Exercise requirements - Your answer should consist of each line from the data below that contains "empty".

Start of Block

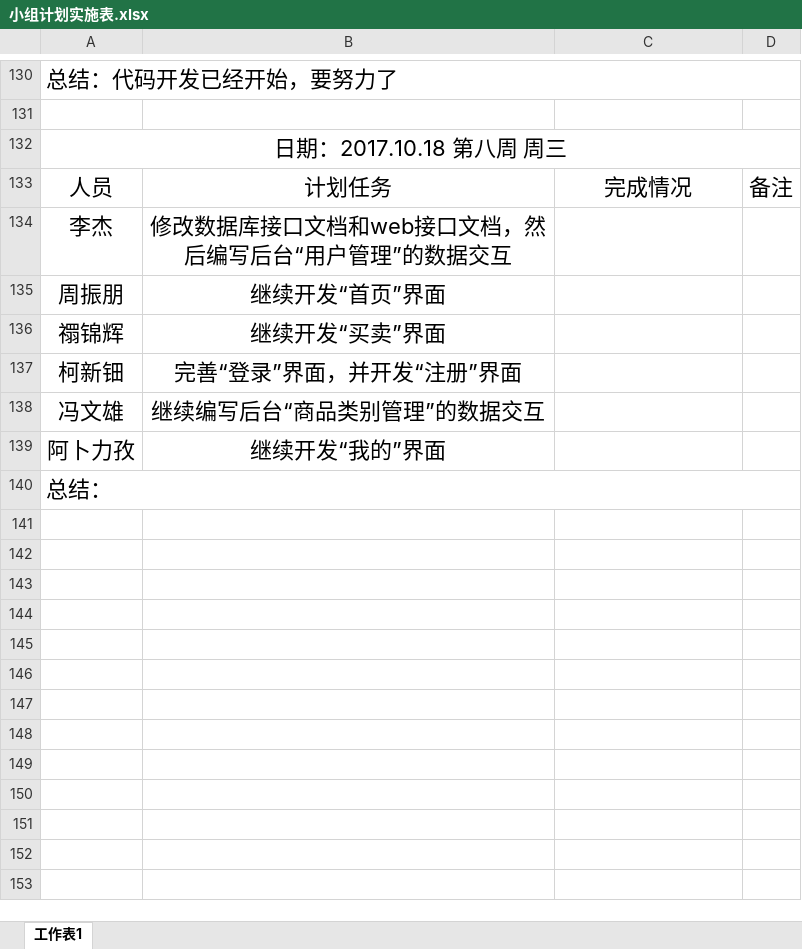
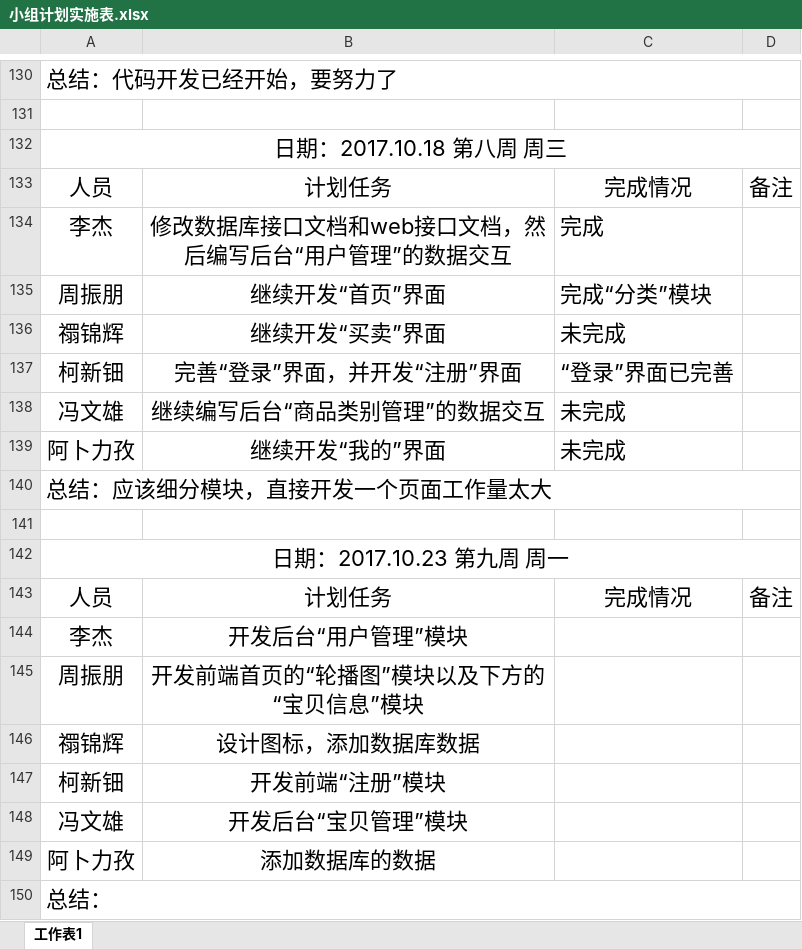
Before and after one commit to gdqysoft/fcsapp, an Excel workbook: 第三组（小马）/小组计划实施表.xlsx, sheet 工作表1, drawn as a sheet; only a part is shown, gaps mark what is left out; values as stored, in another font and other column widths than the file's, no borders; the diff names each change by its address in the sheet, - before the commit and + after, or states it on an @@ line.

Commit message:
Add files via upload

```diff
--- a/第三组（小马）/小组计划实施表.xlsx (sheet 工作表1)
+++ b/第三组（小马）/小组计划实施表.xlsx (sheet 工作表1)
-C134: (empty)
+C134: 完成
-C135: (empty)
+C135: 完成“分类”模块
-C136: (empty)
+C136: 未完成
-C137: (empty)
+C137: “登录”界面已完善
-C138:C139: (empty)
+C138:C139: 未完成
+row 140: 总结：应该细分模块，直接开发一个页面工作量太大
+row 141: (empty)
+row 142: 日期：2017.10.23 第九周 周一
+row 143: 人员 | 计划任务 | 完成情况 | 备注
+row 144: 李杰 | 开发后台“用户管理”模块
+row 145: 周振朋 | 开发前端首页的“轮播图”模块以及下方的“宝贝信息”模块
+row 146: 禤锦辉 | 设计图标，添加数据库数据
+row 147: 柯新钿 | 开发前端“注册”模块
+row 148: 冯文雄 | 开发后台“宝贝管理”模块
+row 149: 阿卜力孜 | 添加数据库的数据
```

End of Block

Response box -
-C134: (empty)
-C135: (empty)
-C136: (empty)
-C137: (empty)
-C138:C139: (empty)
+row 141: (empty)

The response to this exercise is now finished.